**Exercise goal:** Could you copy the data that follows exactly as written, but drop the pictures?

Information provided below:

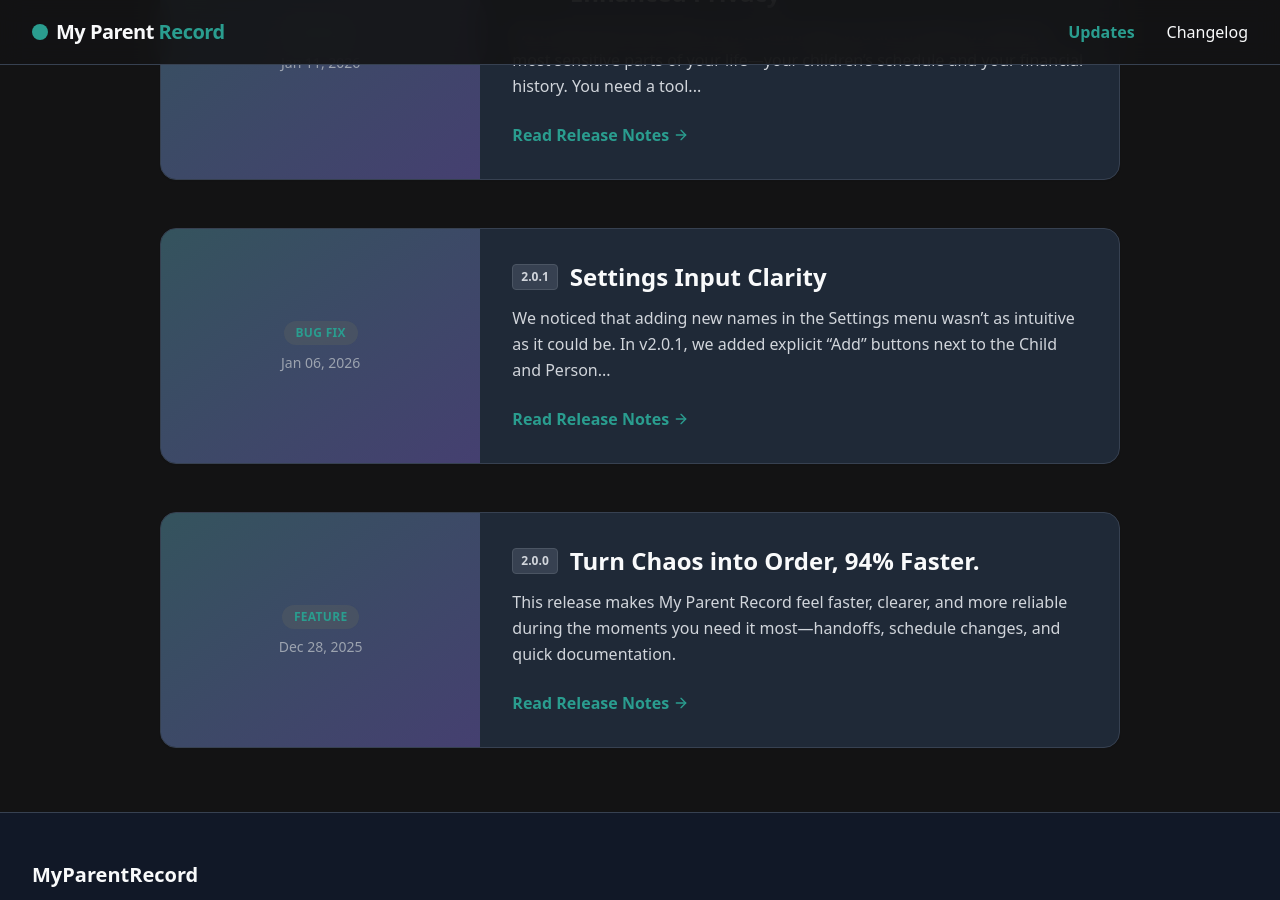
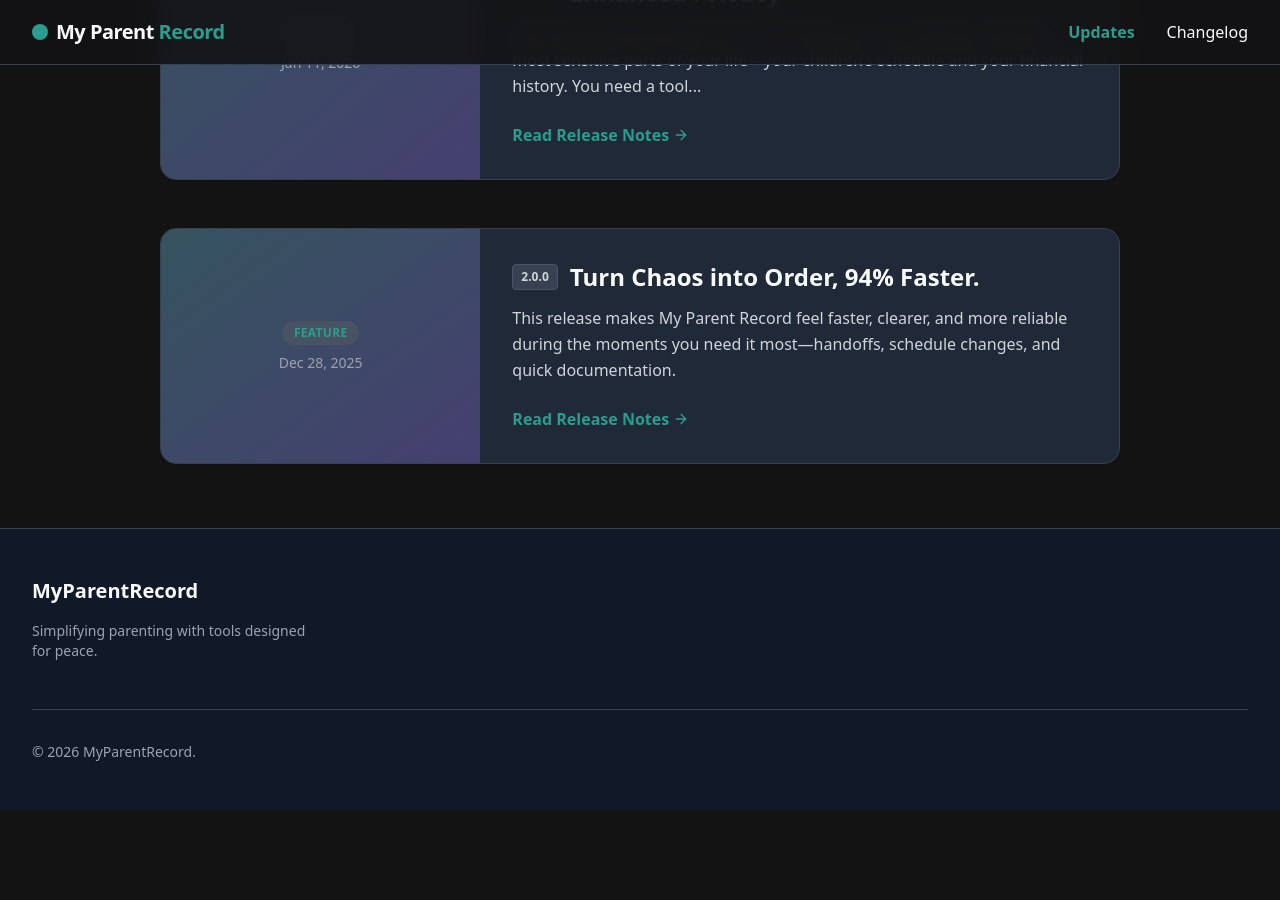
Before and after one commit to verascribe/myparentrecord-site, a Jekyll site: the page built from updates.html, in a window 1280 px wide and 900 px high, scrolled down 1061 px. Built offline with Jekyll 4.4.1, drawn with Linux system fonts in a browser that asks for light colours; nearby versions of some CDN libraries; after the commit the page ends 1871 px from its top, so only the background shows below that.

Commit message:
fix: updates pages for 2.4.1 hotfix - fixes import too slow timeout issue

```diff
--- a/_posts/2026-01-06-v2-0-1.md
+++ b/_posts/2026-01-06-v2-0-1.md
@@ -14,7 +14,3 @@
       - "**Settings Sidebar:** Added explicit Add buttons next to the Child Name and Person Name input fields. This clarifies the two-step process (Add Entity → Save Changes) for new users who may not intuit pressing Enter."
       - "**UI/UX:** Updated button behaviors in the Settings forms. The Add buttons now correctly display a pointer cursor on hover and are visually disabled when the input field is empty to prevent blank entries."
 ---
-
-We noticed that adding new names in the Settings menu wasn't as intuitive as it could be. In v2.0.1, we added explicit **"Add" buttons** next to the Child and Person fields, removing the guesswork of needing to press "Enter." We also polished the visual feedback to ensure buttons clearly show when they are ready to be clicked.
-
-<img src="{{ '/assets/images/releases/v2-0-1/entity-add-buttons.png' | relative_url }}" alt="Entity Add Buttons" class="w-full rounded-lg border border-white/10 shadow-lg">
--- a/changelog.html
+++ b/changelog.html
@@ -54,12 +54,14 @@
               >
               <div class="font-semibold text-[#f9fafb]">{{ post.title }}</div>
             </div>
+            {% unless post.release_type == 'hotfix' %}
             <a
               href="{{ post.url | relative_url }}"
               class="text-sm text-[#2a9d8f] font-semibold hover:underline flex items-center"
             >
               Read notes <i data-lucide="arrow-right" class="w-3 h-3 ml-1"></i>
             </a>
+            {% endunless %}
           </div>
 
           <!-- LOGIC: Check for Groups first, then Flat items -->
--- a/updates.html
+++ b/updates.html
@@ -11,7 +11,7 @@
   </div>
 
   <div class="grid gap-12">
-    {% for post in site.posts %}
+    {% for post in site.posts %} {% unless post.release_type == 'hotfix' %}
     <article
       class="bg-gray-800 rounded-2xl shadow-sm border border-gray-700 overflow-hidden hover:shadow-md transition-shadow flex flex-col md:flex-row"
     >
@@ -54,6 +54,6 @@
         </a>
       </div>
     </article>
-    {% endfor %}
+    {% endunless %} {% endfor %}
   </div>
 </div>
```
Also changed, not shown: _posts/2026-02-11-v2-4-1.md (added, +15 -0 lines).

End of Information provided.

**Task solution:**
Before and after one commit to verascribe/myparentrecord-site, a Jekyll site: the page built from updates.html, in a window 1280 px wide and 900 px high, scrolled down 1061 px. Built offline with Jekyll 4.4.1, drawn with Linux system fonts in a browser that asks for light colours; nearby versions of some CDN libraries; after the commit the page ends 1871 px from its top, so only the background shows below that.

Commit message:
fix: updates pages for 2.4.1 hotfix - fixes import too slow timeout issue

```diff
--- a/_posts/2026-01-06-v2-0-1.md
+++ b/_posts/2026-01-06-v2-0-1.md
@@ -14,7 +14,3 @@
       - "**Settings Sidebar:** Added explicit Add buttons next to the Child Name and Person Name input fields. This clarifies the two-step process (Add Entity → Save Changes) for new users who may not intuit pressing Enter."
       - "**UI/UX:** Updated button behaviors in the Settings forms. The Add buttons now correctly display a pointer cursor on hover and are visually disabled when the input field is empty to prevent blank entries."
 ---
-
-We noticed that adding new names in the Settings menu wasn't as intuitive as it could be. In v2.0.1, we added explicit **"Add" buttons** next to the Child and Person fields, removing the guesswork of needing to press "Enter." We also polished the visual feedback to ensure buttons clearly show when they are ready to be clicked.
-
-<img src="{{ '/assets/images/releases/v2-0-1/entity-add-buttons.png' | relative_url }}" alt="Entity Add Buttons" class="w-full rounded-lg border border-white/10 shadow-lg">
--- a/changelog.html
+++ b/changelog.html
@@ -54,12 +54,14 @@
               >
               <div class="font-semibold text-[#f9fafb]">{{ post.title }}</div>
             </div>
+            {% unless post.release_type == 'hotfix' %}
             <a
               href="{{ post.url | relative_url }}"
               class="text-sm text-[#2a9d8f] font-semibold hover:underline flex items-center"
             >
               Read notes <i data-lucide="arrow-right" class="w-3 h-3 ml-1"></i>
             </a>
+            {% endunless %}
           </div>
 
           <!-- LOGIC: Check for Groups first, then Flat items -->
--- a/updates.html
+++ b/updates.html
@@ -11,7 +11,7 @@
   </div>
 
   <div class="grid gap-12">
-    {% for post in site.posts %}
+    {% for post in site.posts %} {% unless post.release_type == 'hotfix' %}
     <article
       class="bg-gray-800 rounded-2xl shadow-sm border border-gray-700 overflow-hidden hover:shadow-md transition-shadow flex flex-col md:flex-row"
     >
@@ -54,6 +54,6 @@
         </a>
       </div>
     </article>
-    {% endfor %}
+    {% endunless %} {% endfor %}
   </div>
 </div>
```
Also changed, not shown: _posts/2026-02-11-v2-4-1.md (added, +15 -0 lines).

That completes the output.